● ABOUT THIS TASK
The response should hold each line from the entries below where "components" is found.

──────────────────────────────

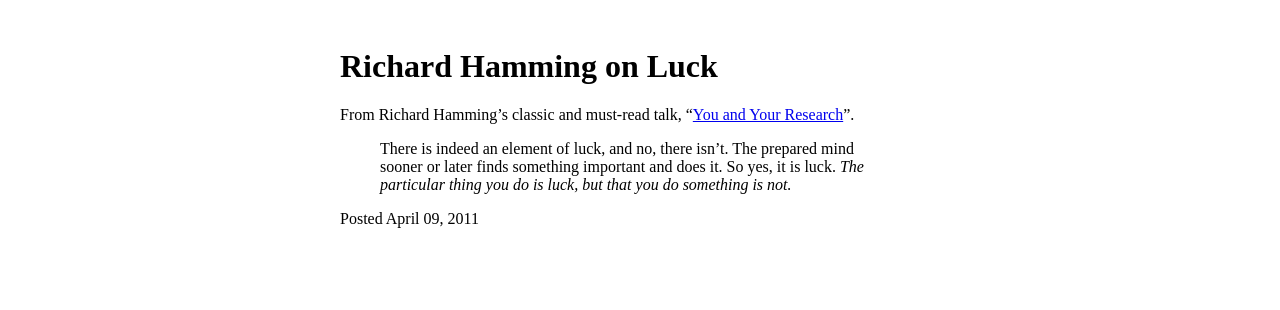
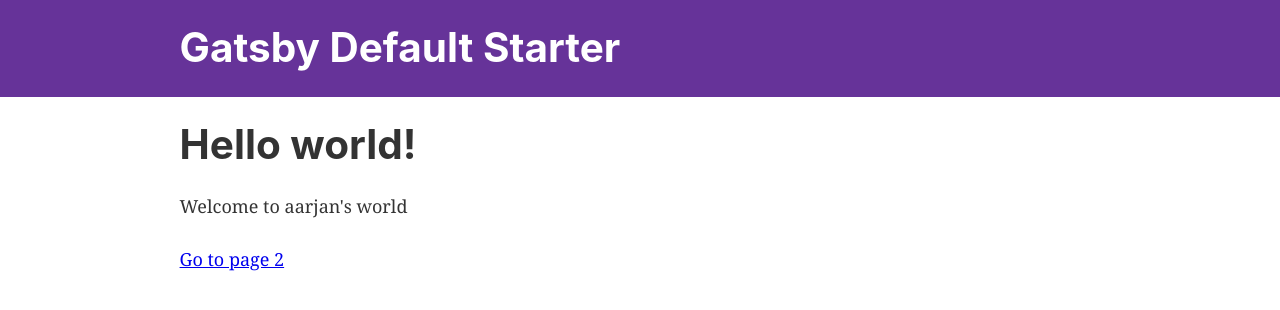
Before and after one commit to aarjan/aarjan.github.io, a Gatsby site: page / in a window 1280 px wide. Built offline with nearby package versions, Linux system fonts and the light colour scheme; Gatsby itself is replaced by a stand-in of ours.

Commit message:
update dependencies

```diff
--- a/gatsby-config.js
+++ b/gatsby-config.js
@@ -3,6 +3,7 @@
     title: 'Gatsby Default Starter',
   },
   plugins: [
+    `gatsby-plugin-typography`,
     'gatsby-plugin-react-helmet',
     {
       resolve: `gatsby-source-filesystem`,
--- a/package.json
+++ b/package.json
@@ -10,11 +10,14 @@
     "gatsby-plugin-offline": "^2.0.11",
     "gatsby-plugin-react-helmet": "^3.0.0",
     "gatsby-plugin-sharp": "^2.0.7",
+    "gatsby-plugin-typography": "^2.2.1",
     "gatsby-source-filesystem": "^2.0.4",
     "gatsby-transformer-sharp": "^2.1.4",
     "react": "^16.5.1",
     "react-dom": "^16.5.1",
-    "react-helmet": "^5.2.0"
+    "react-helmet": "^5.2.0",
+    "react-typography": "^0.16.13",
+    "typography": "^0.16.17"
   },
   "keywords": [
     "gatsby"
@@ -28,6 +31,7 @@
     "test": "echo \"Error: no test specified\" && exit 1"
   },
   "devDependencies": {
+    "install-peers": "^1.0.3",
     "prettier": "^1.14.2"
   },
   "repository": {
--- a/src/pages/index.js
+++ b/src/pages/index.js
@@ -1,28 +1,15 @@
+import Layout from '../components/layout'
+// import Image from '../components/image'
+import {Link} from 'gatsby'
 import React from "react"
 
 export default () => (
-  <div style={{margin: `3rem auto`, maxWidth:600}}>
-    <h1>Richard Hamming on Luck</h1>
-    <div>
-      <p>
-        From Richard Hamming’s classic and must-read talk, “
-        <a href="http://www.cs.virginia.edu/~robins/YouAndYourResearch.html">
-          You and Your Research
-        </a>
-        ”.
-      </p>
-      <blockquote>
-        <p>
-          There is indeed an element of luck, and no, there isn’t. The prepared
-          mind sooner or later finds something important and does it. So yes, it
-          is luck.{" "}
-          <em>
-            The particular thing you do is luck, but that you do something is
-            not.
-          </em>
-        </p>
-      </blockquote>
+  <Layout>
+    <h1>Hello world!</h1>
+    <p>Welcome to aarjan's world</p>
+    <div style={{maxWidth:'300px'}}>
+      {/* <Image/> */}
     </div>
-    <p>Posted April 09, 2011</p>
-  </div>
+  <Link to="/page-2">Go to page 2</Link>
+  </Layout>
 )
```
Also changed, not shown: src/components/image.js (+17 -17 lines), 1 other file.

──────────────────────────────

● SOLUTION TO THE EXERCISE
+import Layout from '../components/layout'
+// import Image from '../components/image'
Also changed, not shown: src/components/image.js (+17 -17 lines), 1 other file.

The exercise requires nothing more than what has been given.